In a nutshell, this is the be all end all of advice. And it isn't only for aspiring writers, it's for all writers. Everywhere. In every phase. A great reminder that, when we write, we write with a burden. And it requires all of what we are.
Here's my Goodreads answer:
Open your senses.
Really open them. Take some menthol to the nasal passages. Smear some wasabi on your tongue. Walk into a fabric store and touch everything, but wash your hands first.
Experience your life through your senses. Pay attention to them. Pause when you hear a train whistle. Look at the details of a painting that you've seen a hundred times before. Stare at it again. Look for the things you missed. Scrutinize the paint strokes. Focus on the canvas fibers. Invision the artist's vision take shape, stroke by stroke.
And then restrategize.
Shuffle them up. Use senses in a situation that don't relate. What did that painting smell like? Was that wasabi a pasty, tired green or was the green vibrant with life? Did the menthol taste like biting into an avalanche?
Okay, skip that last one. That could be toxic.
When you write, you are the gateway for your reader to experience your story. You and you alone can do that for them. Otherwise, they are limited. They cannot smell, taste, touch, hear, or see your story. For all practical purposes, they are void of all five senses and cannot stimulate them except through you.
You are their surrogate. Feel for them. Smell for them. Listen for what only you can hear and describe it. Go out there and eat that menthol.

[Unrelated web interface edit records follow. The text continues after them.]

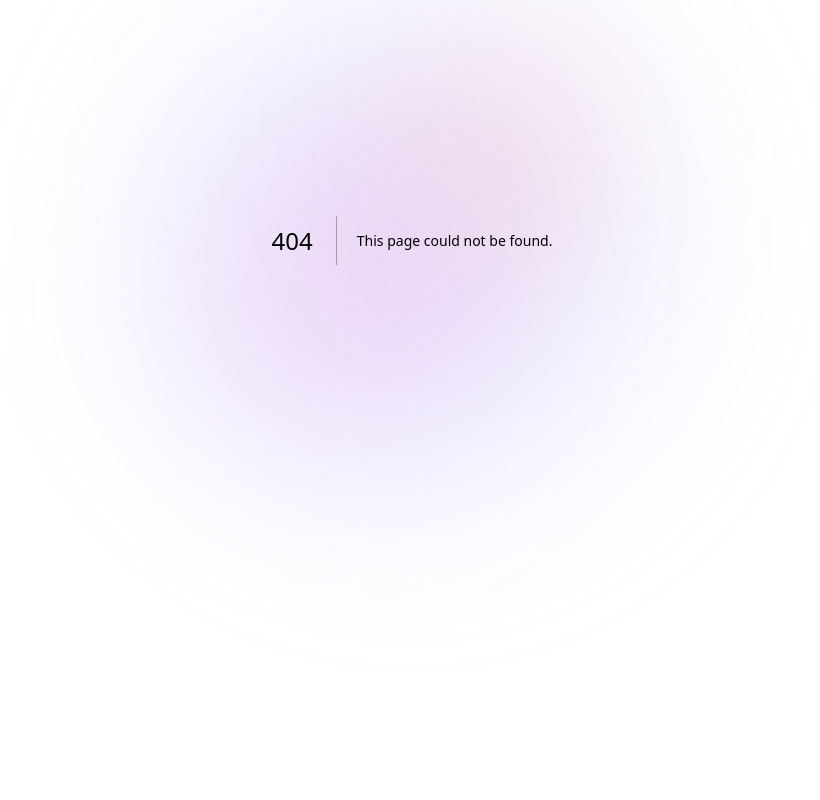
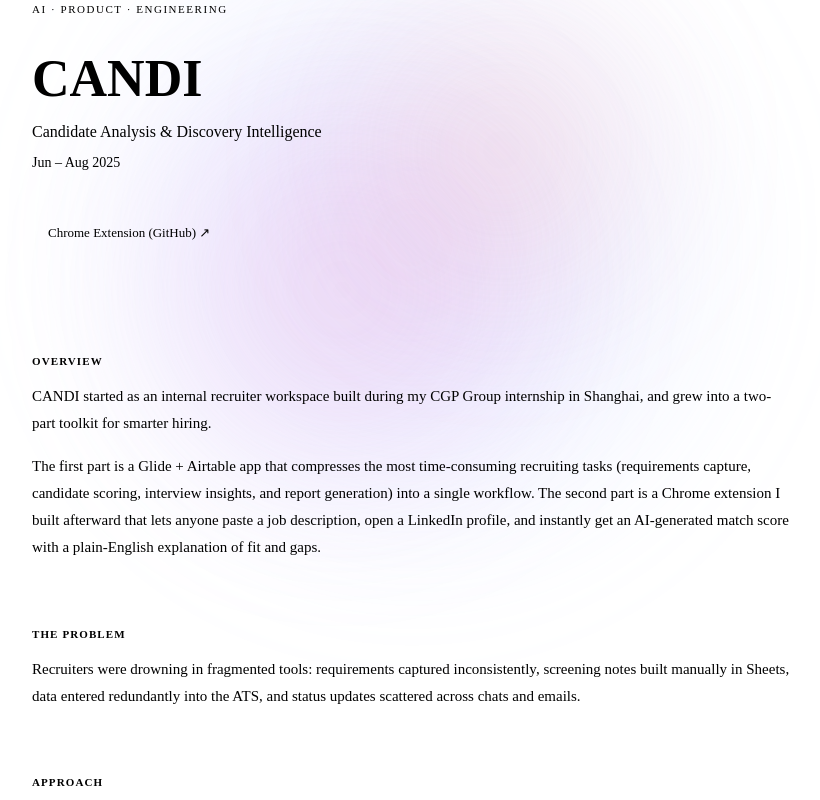
Before and after one commit to flinlabs/new-portfolio, a Next.js app: page /projects/candi in a window 1280 px wide. Before the commit this address had no page. Shown: the part 160-960 px from the top of the page, without its empty margins (228-1048 px from the left). Before the commit the page ends 800 px from the top, so only its background shows below. Built offline with nearby package versions, Linux system fonts and the light colour scheme.

Commit message:
added project detail page with overview, approach, outcomes, and images

```diff
--- /dev/null
+++ b/app/projects/[slug]/page.tsx
@@ -0,0 +1,132 @@
+import { projects } from "@/data/projects"
+import { notFound } from "next/navigation"
+import Image from "next/image"
+import Link from "next/link"
+
+export default function ProjectPage({ params }: { params: { slug: string } }) {
+	const project = projects.find(p => p.slug === params.slug)
+	if (!project) notFound()
+
+	return (
+		<main style={{ maxWidth: "760px", margin: "0 auto", padding: "144px 48px 120px" }}>
+
+			<p style={{
+				fontSize: "11px",
+				fontWeight: 500,
+				letterSpacing: "0.14em",
+				textTransform: "uppercase",
+				color: "var(--text-muted)",
+				marginBottom: "12px",
+			}}>
+				{project.tag}
+			</p>
+
+			<h1 style={{
+				fontFamily: "var(--font-cormorant)",
+				fontSize: "52px",
+				fontWeight: 600,
+				lineHeight: 1.1,
+				marginBottom: "8px",
+			}}>
+				{project.title}
+			</h1>
+
+			<p style={{ fontSize: "16px", color: "var(--text-muted)", marginBottom: "4px" }}>{project.subtitle}</p>
+			<p style={{ fontSize: "14px", color: "var(--text-muted)", marginBottom: "48px" }}>{project.period}</p>
+
+			{project.links && (
+				<div style={{ display: "flex", gap: "8px", flexWrap: "wrap", marginBottom: "48px" }}>
+					{project.links.map(link => (
+						<a
+							key={link.label}
+							href={link.url}
+							target="_blank"
+							rel="noopener noreferrer"
+							style={{
+								fontSize: "13px",
+								color: "var(--lavender)",
+								border: "1px solid var(--border)",
+								borderRadius: "100px",
+								padding: "6px 16px",
+								textDecoration: "none",
+							}}
+						>
+							{link.label} ↗
+						</a>
+					))}
+				</div>
+			)}
+
+			<div style={{ height: "1px", background: "var(--border)", marginBottom: "48px" }} />
+
+			<div style={{ display: "flex", flexDirection: "column", gap: "40px" }}>
+
+				<div>
+					<p style={{ fontSize: "11px", fontWeight: 600, letterSpacing: "0.1em", textTransform: "uppercase", color: "var(--text-muted)", marginBottom: "16px" }}>Overview</p>
+					{project.overview.split("\n\n").map((para, i) => (
+						<p key={i} style={{ fontSize: "15px", lineHeight: 1.8, color: "var(--text)", marginBottom: "16px" }}>{para}</p>
+					))}
+				</div>
+
+				<div>
+					<p style={{ fontSize: "11px", fontWeight: 600, letterSpacing: "0.1em", textTransform: "uppercase", color: "var(--text-muted)", marginBottom: "16px" }}>The Problem</p>
+					<p style={{ fontSize: "15px", lineHeight: 1.8, color: "var(--text)" }}>{project.problem}</p>
+				</div>
+
+				<div>
+					<p style={{ fontSize: "11px", fontWeight: 600, letterSpacing: "0.1em", textTransform: "uppercase", color: "var(--text-muted)", marginBottom: "16px" }}>Approach</p>
+					<ul style={{ display: "flex", flexDirection: "column", gap: "10px", listStyle: "none", padding: 0 }}>
+						{project.approach.map((a) => (
+							<li key={a} style={{ fontSize: "15px", lineHeight: 1.7, color: "var(--text)", paddingLeft: "16px", borderLeft: "2px solid var(--border)" }}>
+								{a}
+							</li>
+						))}
+					</ul>
+				</div>
+
+				<div>
+					<p style={{ fontSize: "11px", fontWeight: 600, letterSpacing: "0.1em", textTransform: "uppercase", color: "var(--text-muted)", marginBottom: "16px" }}>Outcomes</p>
+					<ul style={{ display: "flex", flexDirection: "column", gap: "10px", listStyle: "none", padding: 0 }}>
+						{project.outcomes.map((o) => (
+							<li key={o} style={{ fontSize: "15px", lineHeight: 1.7, color: "var(--text)", paddingLeft: "16px", borderLeft: "2px solid var(--lavender)" }}>
+								{o}
+							</li>
+						))}
+					</ul>
+				</div>
+
+				{project.images && (
+					<div style={{ display: "flex", flexDirection: "column", gap: "16px" }}>
+						{project.images.map((src) => (
+							<div key={src} style={{ position: "relative", width: "100%", aspectRatio: "1/1", borderRadius: "16px", overflow: "hidden" }}>
+								<Image src={src} alt={project.title} fill style={{ objectFit: "cover" }} />
+							</div>
+						))}
+					</div>
+				)}
+
+				{project.awards && (
+					<div>
+						<p style={{ fontSize: "11px", fontWeight: 600, letterSpacing: "0.1em", textTransform: "uppercase", color: "var(--text-muted)", marginBottom: "16px" }}>Recognition</p>
+						<p style={{ fontSize: "14px", lineHeight: 1.8, color: "var(--text)" }}>{project.awards}</p>
+					</div>
+				)}
+
+				{project.tech && (
+					<div>
+						<p style={{ fontSize: "11px", fontWeight: 600, letterSpacing: "0.1em", textTransform: "uppercase", color: "var(--text-muted)", marginBottom: "16px" }}>Stack & Tools</p>
+						<p style={{ fontSize: "14px", lineHeight: 1.8, color: "var(--text)" }}>{project.tech}</p>
+					</div>
+				)}
+
+			</div>
+
+			<div style={{ marginTop: "64px" }}>
+				<Link href="/projects" style={{ fontSize: "13px", color: "var(--text-muted)", textDecoration: "none" }}>
+					← Back to Projects
+				</Link>
+			</div>
+
+		</main>
+	)
+}
```
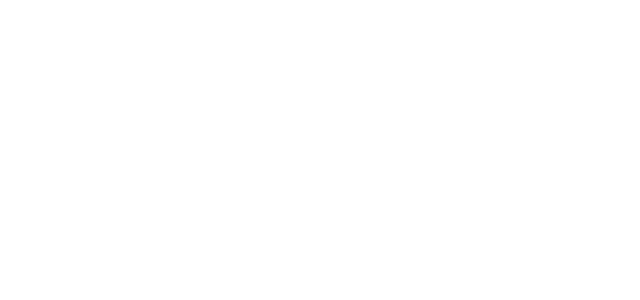
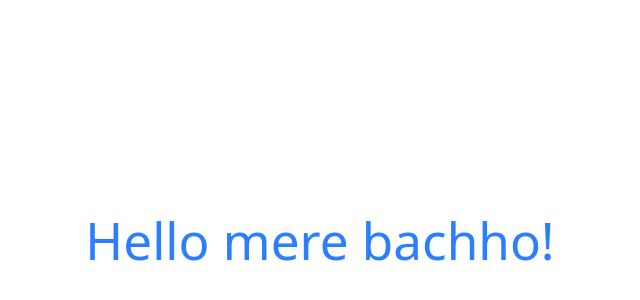
Before and after one commit to rkaniketraj/TarkVitark-, a React (Vite) app in the folder TarkVitark/: page / in a window 1280 px wide. Shown: the part 160-460 px from the top of the page, without its empty margins (320-960 px from the left). Built offline with nearby package versions, Linux system fonts and the light colour scheme.

Commit message:
checking

```diff
--- a/TarkVitark/package.json
+++ b/TarkVitark/package.json
@@ -24,6 +24,6 @@
     "eslint-plugin-react-hooks": "^5.1.0",
     "eslint-plugin-react-refresh": "^0.4.19",
     "globals": "^15.15.0",
-    "vite": "^6.2.0"
+    "vite": "^6.2.5"
   }
 }
--- a/TarkVitark/src/App.jsx
+++ b/TarkVitark/src/App.jsx
@@ -8,7 +8,8 @@
 
   return (
     <>
-      <h1 className='text-white'>Hello!</h1>
+      <h1 className='text-blue-500'>Hello mere bachho!</h1>
+
     </>
   )
 }
```
Also changed, not shown: 1 other file (tests, documents, lock files or other folders).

Again, you probably shouldn't do that.
Homework, if you want some:
When we tell a story, we often share our emotions, our thoughts, a few visuals, and that's where it ends. We leave a lot of flavor on the table that could be added. Next time you sit down to write a story, as an exercise, focus on one sense, like hearing. Think about the scene: What do you hear? Focus on that sound. Is it alone? Does it have company? Is it why we - or, for fiction, our characters - feel and think what we do? What affect does the sound have on the emotion of that moment? Tell your reader what you hear as if they've never heard a sound of any kind before.
And when you do, send it to me in the comments! Because I want to hear it, too.